Each year, fourth-year Psychology students match up with a variety of community partners to develop valuable reusable resources.

My psychology outreach project was one of the most meaningful experience in my university degree. I was able to work with a high school in a deprived area where I taught workshops on practical skills for developing emotional resilience. The experience combined academic rigor and theory with the opportunity to place my skills and knowledge in practice and contribute to the wider community. I’m thankful I had the chance to work with the children and I fundamentally believe that having done the outreach project made me a better psychology student and more prepared to tackle the world after university. I believe the outreach course is an excellent initiative.

Tobias Thejll-MadsenPsychology student, Class of 2018

Below are some examples of projects that students have completed as part of the course.

Psychology in schools

Students worked with teachers to deliver Introduction to Psychology sessions at Craigroyston High School. Topics covered included the brain, prejudice, mental health awareness and building emotional resilience. These topics all helped young people to better understand how psychology applies to them in the real world. As well as the sessions themselves, students developed lesson plans, activities, and open access resource for teachers.

Psychology topics brought to high school pupils
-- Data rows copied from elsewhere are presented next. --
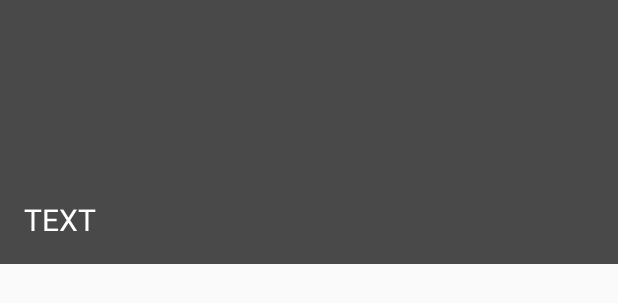
After one commit to fraczekkrzysztof/gocycling-android, an Android app: the layout drawer_header.xml on its own in the app's theme, with its tools: preview values and no code run, on a phone screen of 412 x 824 dp. The commit adds this screen. Shown: the top 303 px of the screen. Run offline under Robolectric (Android 15) with nearby library versions, the phone set to English and light mode, and no system bars.

Commit message:
Add navigation drawer

```diff
--- a/app/build.gradle
+++ b/app/build.gradle
@@ -29,6 +29,7 @@ dependencies {
     implementation 'com.android.support:recyclerview-v7:28.0.0'
     implementation 'com.loopj.android:android-async-http:1.4.9'
     implementation 'com.firebaseui:firebase-ui-auth:4.3.1'
+    implementation 'com.google.android.material:material:1.0.0'
 
 }
 
--- a/app/src/main/AndroidManifest.xml
+++ b/app/src/main/AndroidManifest.xml
@@ -17,7 +17,7 @@
                 <category android:name="android.intent.category.LAUNCHER" />
             </intent-filter>
         </activity>
-        <activity android:name=".event.EventListActivity"/>
+        <activity android:name=".event.EventListActivity" android:theme="@style/AppThemeNoActionBar"/>
         <activity android:name=".eventdetails.EventDetailActivity"/>
     </application>
 
--- a/app/src/main/java/com/fraczekkrzysztof/gocycling/logging/LoggingActivity.java
+++ b/app/src/main/java/com/fraczekkrzysztof/gocycling/logging/LoggingActivity.java
@@ -31,7 +31,8 @@ public class LoggingActivity extends AppCompatActivity {
     protected void onCreate(@Nullable Bundle savedInstanceState) {
         super.onCreate(savedInstanceState);
         SharedPreferences pref = getApplicationContext().getSharedPreferences(sharedPreferencesString,MODE_PRIVATE);
-        if (pref.getString(sharedPreferencesLoggedUserString,null) != null){
+        FirebaseUser user = FirebaseAuth.getInstance().getCurrentUser();
+        if (user != null){
             Log.d(TAG, "onCreate: user already logged in. Redirect to EventListActivity");
             startApp();
         } else {
--- /dev/null
+++ b/app/src/main/res/layout/drawer_header.xml
@@ -0,0 +1,18 @@
+<?xml version="1.0" encoding="utf-8"?>
+<LinearLayout xmlns:android="http://schemas.android.com/apk/res/android"
+    android:orientation="vertical" android:layout_width="match_parent"
+    android:layout_height="176dp"
+    android:background="@color/primaryDarkColor"
+    android:gravity="bottom"
+    android:padding="16dp"
+    android:theme="@style/ThemeOverlay.AppCompat.Dark">
+
+    <TextView
+        android:layout_width="wrap_content"
+        android:layout_height="wrap_content"
+        android:text="TEXT"
+        android:textAppearance="@style/TextAppearance.AppCompat.Body1"
+        android:textColor="@color/primaryTextColor"
+        android:textSize="20dp"/>
+
+</LinearLayout>
--- /dev/null
+++ b/app/src/main/res/values-v21/styles.xml
@@ -0,0 +1,10 @@
+<?xml version="1.0" encoding="utf-8"?>
+<resources>
+    <style name="AppThemeNoActionBar" parent="Theme.AppCompat.Light.NoActionBar">
+        <!-- Customize your theme here. -->
+        <item name="colorPrimary">@color/primaryColor</item>
+        <item name="colorPrimaryDark">@color/primaryLightColor</item>
+        <item name="colorAccent">@color/primaryDarkColor</item>
+        <item name="android:statusBarColor">@android:color/transparent</item>
+    </style>
+</resources>
--- a/app/src/main/res/values/strings.xml
+++ b/app/src/main/res/values/strings.xml
@@ -3,4 +3,6 @@
     <string name="event_details_when">When</string>
     <string name="event_details_where">Where</string>
     <string name="event_details_button_confirm">Confirm</string>
+    <string name="navigation_drawer_open">Open navigation drawer</string>
+    <string name="navigation_drawer_close">Close navigation drawer</string>
 </resources>
--- a/app/src/main/res/values/styles.xml
+++ b/app/src/main/res/values/styles.xml
@@ -6,4 +6,10 @@
         <item name="colorPrimaryDark">@color/primaryLightColor</item>
         <item name="colorAccent">@color/primaryDarkColor</item>
     </style>
+    <style name="AppThemeNoActionBar" parent="Theme.AppCompat.Light.NoActionBar">
+        <!-- Customize your theme here. -->
+        <item name="colorPrimary">@color/primaryColor</item>
+        <item name="colorPrimaryDark">@color/primaryLightColor</item>
+        <item name="colorAccent">@color/primaryDarkColor</item>
+    </style>
 </resources>
```
Also changed, not shown: app/src/main/java/com/fraczekkrzysztof/gocycling/event/EventListActivity.java (+22 -0 lines), app/src/main/res/layout/event_list.xml (+27 -3 lines), app/src/main/res/menu/event_list_menu.xml (added, +26 -0 lines).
Psychology methodology can seem intimidating and may act as a barrier to people who are considering Psychology as a degree. For one project, students developed and delivered workshops on psychology methods for high schools. These sessions allowed high school students to try out psychology methods first hand, by designing and carrying out their own research.

Other students developed a part-exhibition, part-workshop on the psychology of perception for primary school students. This was designed to introduce learners to psychology at a young age and involved a class trip to the University of Edinburgh where they interacted with current Psychology students.

Celebrating diversity

Storyboard scenes from student project animation about Attachment Disorder
Storyboard scenes from student project animation about Attachment Disorder

Children with attachment difficulties often display communication and social behaviours that are mistaken for other conditions such as autism. These sort of attachment difficulties are especially common in children who have had challenging backgrounds. In this project, students designed a website and animated video to provide more information about possible behaviours, aimed at adoptive and foster parents.

Dynamic Earth is a visitor attraction providing a multi-sensory experience. For many people with autism, this experience is overwhelming and inaccessible. Students aim to improve the experience of autistic visitors by developing resources such as communications cards and a social narrative to tell visitors in advance what to expect.

Dynamic Earth

The Welcoming is an organisation that works with migrants and refugees who have recently arrived in Edinburgh. Students worked with The Welcoming to plan and deliver workshops on stereotyping, and on identifying strengths. The students also provided lesson plans and information for session facilitators so that the sessions can continue in future years.

The Welcoming

Mental health and resilience

Students worked with a self-help group for people with depression, to identify some of the most common questions from group members. They then produced folders with information about these topics and further sources of support, for group members to take away.

For one project, students provided sessions on mental health resilience at Craigroyston High School, with lesson plans and resources. Other students developed workshops for young people which aimed to address some common myths and misinformation about mental health and mental illness.

About the organiser

Dr Bonnie Auyeung (Reader in Psychology)

Related study programme

BSc Psychology